§ Problem requirements:
Print the entries below exactly as they appear, from the first line up to and including the line with "Also changed, not shown: parts of 11". Do not print any pictures.

§ Entries shown:
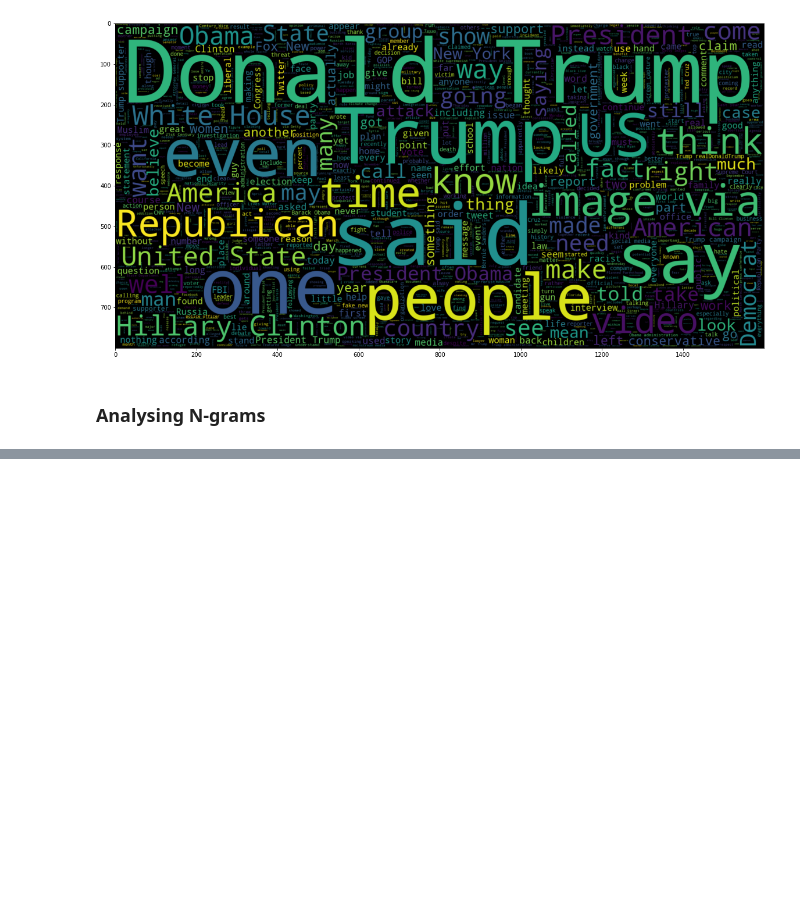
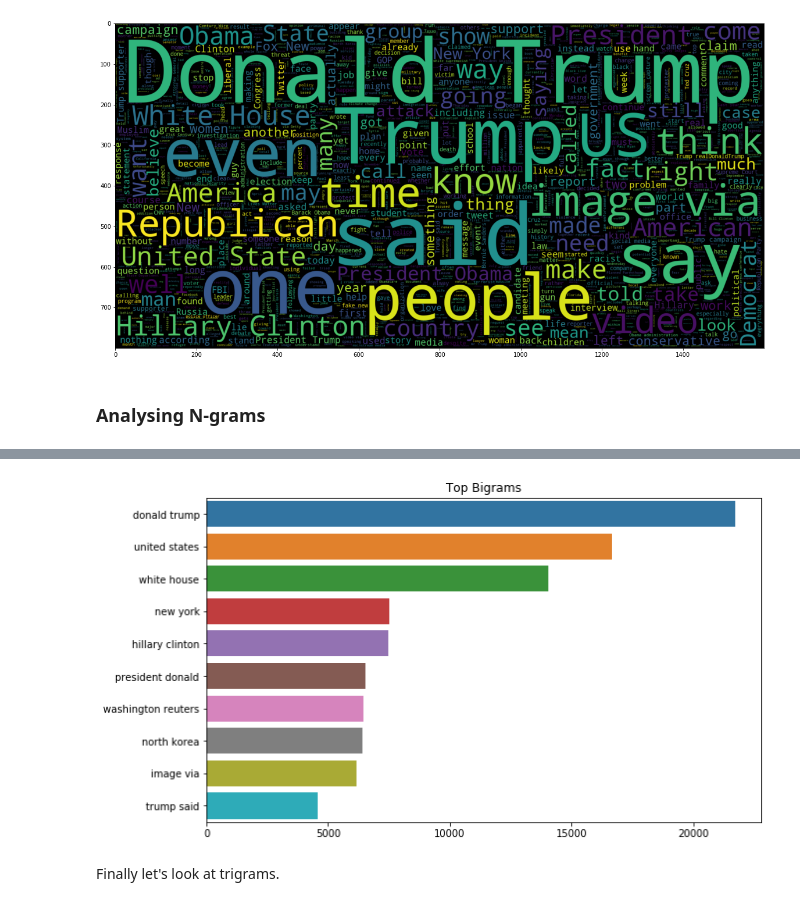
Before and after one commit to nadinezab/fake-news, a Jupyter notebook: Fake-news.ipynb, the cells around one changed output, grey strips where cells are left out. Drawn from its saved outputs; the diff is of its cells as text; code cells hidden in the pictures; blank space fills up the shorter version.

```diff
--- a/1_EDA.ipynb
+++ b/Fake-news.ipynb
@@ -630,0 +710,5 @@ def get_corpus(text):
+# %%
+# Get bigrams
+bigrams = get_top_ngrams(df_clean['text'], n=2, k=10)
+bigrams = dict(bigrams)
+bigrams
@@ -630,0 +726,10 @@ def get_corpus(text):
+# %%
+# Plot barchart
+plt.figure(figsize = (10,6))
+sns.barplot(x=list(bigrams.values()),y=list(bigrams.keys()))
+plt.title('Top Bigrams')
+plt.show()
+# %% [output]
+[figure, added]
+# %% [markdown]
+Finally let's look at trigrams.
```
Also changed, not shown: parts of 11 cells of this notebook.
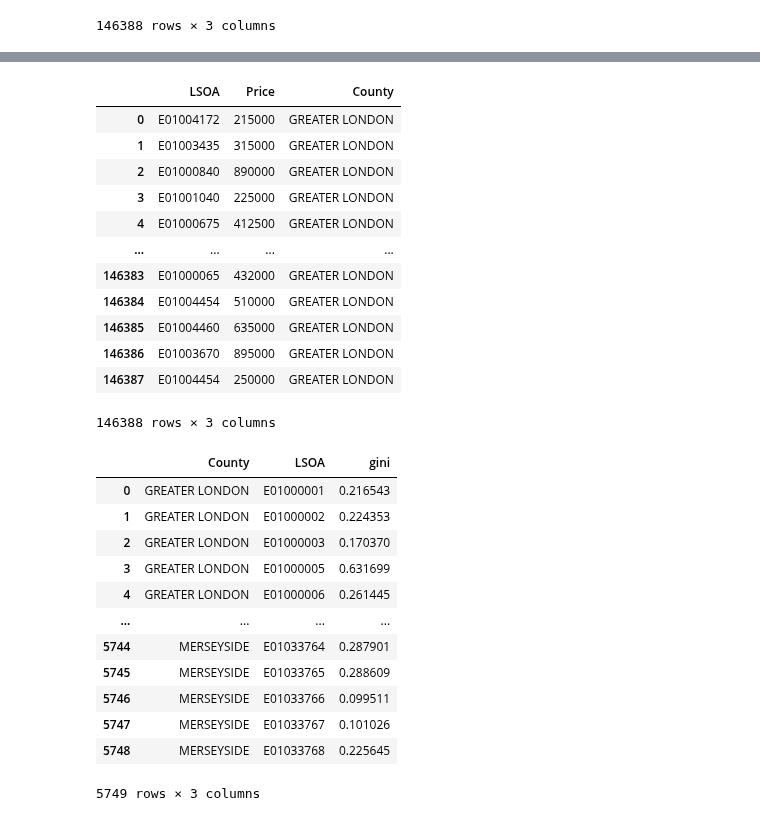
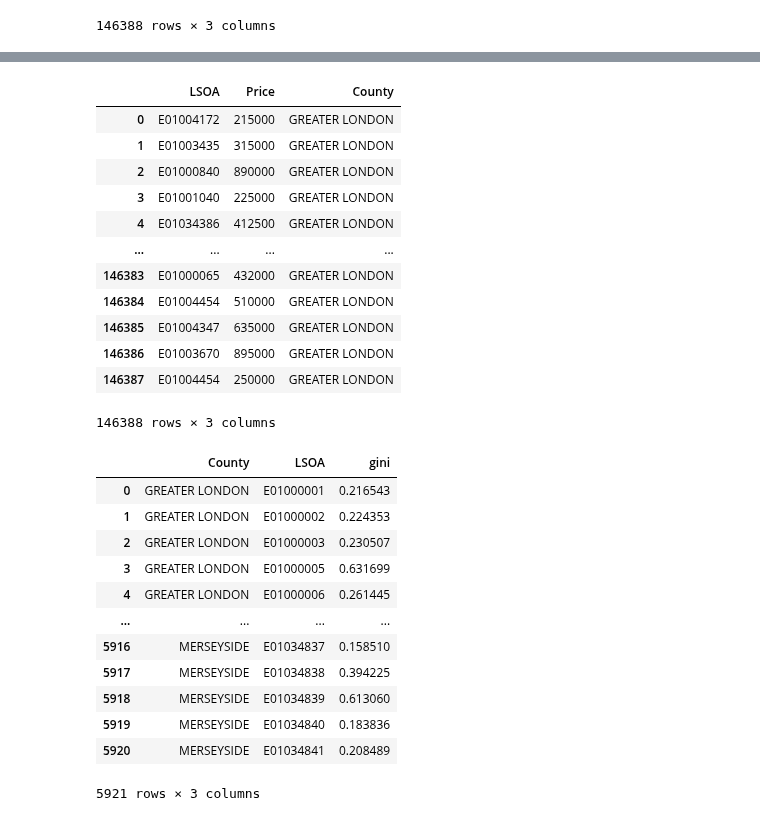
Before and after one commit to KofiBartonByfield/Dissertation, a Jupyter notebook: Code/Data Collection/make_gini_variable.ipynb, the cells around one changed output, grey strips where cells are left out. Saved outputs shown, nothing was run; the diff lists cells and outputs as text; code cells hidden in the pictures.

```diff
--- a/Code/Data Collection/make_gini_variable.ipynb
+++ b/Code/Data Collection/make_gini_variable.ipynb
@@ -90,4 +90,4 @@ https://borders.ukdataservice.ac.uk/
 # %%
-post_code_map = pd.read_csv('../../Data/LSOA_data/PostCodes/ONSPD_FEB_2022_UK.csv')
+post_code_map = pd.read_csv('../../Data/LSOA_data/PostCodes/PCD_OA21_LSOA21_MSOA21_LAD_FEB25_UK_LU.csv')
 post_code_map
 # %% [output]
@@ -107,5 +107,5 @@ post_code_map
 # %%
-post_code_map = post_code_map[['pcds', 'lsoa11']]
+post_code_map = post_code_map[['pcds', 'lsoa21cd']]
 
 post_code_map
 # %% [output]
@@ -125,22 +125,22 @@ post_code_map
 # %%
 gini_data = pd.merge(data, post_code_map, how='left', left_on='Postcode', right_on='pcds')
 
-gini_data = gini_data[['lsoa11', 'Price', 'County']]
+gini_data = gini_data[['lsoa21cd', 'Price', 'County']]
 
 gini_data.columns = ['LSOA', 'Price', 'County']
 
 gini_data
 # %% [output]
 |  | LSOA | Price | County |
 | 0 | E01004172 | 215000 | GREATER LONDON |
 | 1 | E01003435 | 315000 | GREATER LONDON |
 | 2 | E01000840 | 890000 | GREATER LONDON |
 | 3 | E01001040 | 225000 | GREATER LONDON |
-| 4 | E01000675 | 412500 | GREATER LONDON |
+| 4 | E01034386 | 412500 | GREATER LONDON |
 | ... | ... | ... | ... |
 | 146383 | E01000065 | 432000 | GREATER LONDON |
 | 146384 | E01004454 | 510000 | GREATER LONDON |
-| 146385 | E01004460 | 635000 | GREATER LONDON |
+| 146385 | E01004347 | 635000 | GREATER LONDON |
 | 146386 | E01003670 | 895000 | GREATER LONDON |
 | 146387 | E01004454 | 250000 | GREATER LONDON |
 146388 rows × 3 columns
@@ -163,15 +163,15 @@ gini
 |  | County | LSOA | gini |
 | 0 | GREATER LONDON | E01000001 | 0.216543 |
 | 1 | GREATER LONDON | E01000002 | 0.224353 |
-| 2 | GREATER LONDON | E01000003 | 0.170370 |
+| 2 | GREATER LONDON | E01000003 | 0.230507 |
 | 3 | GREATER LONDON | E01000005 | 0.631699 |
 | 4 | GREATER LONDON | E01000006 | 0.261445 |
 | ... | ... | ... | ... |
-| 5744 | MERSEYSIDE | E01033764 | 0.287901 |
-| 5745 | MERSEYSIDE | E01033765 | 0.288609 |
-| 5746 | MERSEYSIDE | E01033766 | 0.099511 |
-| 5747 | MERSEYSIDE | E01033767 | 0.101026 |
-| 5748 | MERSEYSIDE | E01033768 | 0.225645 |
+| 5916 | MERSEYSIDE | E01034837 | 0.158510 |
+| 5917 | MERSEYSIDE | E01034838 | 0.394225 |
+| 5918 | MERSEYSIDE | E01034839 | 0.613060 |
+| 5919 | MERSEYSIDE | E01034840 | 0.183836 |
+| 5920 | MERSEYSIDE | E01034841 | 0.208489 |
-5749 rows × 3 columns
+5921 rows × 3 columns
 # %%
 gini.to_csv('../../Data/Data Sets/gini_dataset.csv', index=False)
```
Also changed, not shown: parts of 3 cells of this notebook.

§ Task solution:
Before and after one commit to nadinezab/fake-news, a Jupyter notebook: Fake-news.ipynb, the cells around one changed output, grey strips where cells are left out. Drawn from its saved outputs; the diff is of its cells as text; code cells hidden in the pictures; blank space fills up the shorter version.

```diff
--- a/1_EDA.ipynb
+++ b/Fake-news.ipynb
@@ -630,0 +710,5 @@ def get_corpus(text):
+# %%
+# Get bigrams
+bigrams = get_top_ngrams(df_clean['text'], n=2, k=10)
+bigrams = dict(bigrams)
+bigrams
@@ -630,0 +726,10 @@ def get_corpus(text):
+# %%
+# Plot barchart
+plt.figure(figsize = (10,6))
+sns.barplot(x=list(bigrams.values()),y=list(bigrams.keys()))
+plt.title('Top Bigrams')
+plt.show()
+# %% [output]
+[figure, added]
+# %% [markdown]
+Finally let's look at trigrams.
```
Also changed, not shown: parts of 11 cells of this notebook.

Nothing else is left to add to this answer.